Dataset items:
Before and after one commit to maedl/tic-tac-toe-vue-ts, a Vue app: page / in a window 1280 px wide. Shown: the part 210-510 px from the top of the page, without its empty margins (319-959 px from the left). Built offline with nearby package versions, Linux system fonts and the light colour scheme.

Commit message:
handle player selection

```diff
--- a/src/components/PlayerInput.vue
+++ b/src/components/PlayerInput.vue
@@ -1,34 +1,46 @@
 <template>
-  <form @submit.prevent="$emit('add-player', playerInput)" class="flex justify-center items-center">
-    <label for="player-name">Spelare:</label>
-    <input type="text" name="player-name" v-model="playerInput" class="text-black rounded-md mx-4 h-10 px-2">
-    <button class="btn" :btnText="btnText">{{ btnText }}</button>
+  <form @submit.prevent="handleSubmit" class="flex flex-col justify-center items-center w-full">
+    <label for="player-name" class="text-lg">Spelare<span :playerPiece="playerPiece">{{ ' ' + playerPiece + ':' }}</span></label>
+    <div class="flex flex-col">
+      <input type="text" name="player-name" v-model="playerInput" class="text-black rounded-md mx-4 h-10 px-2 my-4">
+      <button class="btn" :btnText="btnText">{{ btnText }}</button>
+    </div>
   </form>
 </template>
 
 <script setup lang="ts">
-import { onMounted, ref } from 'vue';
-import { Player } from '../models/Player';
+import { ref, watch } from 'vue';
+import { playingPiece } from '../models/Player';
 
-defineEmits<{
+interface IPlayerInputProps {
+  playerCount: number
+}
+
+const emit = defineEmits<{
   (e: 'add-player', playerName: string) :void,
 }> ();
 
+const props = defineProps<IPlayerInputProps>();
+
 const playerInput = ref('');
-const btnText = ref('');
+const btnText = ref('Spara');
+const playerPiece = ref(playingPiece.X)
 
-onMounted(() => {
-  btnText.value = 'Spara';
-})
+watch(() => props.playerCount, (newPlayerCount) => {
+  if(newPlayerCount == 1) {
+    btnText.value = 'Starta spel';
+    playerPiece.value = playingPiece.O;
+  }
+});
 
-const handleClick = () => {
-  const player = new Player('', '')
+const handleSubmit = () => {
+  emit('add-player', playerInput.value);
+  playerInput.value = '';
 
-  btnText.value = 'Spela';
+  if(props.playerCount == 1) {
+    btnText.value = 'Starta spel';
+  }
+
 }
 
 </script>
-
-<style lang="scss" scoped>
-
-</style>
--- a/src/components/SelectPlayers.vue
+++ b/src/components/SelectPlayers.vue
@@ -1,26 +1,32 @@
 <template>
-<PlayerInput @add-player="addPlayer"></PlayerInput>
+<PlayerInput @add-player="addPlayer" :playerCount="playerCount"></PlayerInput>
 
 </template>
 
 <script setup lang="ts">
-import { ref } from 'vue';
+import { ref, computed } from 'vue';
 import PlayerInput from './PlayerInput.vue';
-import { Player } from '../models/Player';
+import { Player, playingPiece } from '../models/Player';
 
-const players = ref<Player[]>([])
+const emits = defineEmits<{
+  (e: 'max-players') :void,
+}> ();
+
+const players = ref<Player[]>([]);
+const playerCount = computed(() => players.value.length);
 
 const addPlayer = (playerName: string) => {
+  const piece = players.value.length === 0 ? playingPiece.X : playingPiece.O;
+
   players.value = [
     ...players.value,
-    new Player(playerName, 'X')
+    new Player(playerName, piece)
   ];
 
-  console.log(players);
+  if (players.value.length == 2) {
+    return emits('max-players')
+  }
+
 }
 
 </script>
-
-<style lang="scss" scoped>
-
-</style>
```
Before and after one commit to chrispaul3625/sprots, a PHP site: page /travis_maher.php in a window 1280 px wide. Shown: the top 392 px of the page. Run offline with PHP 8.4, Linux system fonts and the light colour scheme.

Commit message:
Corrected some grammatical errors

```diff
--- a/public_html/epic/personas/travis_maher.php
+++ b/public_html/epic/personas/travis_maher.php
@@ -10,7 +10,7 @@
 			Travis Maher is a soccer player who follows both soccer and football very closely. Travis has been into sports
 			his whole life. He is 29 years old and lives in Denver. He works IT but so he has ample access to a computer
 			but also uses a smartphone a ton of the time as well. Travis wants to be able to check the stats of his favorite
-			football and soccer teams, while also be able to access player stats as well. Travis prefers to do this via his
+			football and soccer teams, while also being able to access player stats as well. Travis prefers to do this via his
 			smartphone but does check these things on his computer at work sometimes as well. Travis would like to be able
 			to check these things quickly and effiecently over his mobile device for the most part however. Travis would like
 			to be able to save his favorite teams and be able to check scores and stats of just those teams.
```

# Assignment
Copy each line of the data that contains the word "playerName".

# Solution
   (e: 'add-player', playerName: string) :void,
 const addPlayer = (playerName: string) => {
-    new Player(playerName, 'X')
+    new Player(playerName, piece)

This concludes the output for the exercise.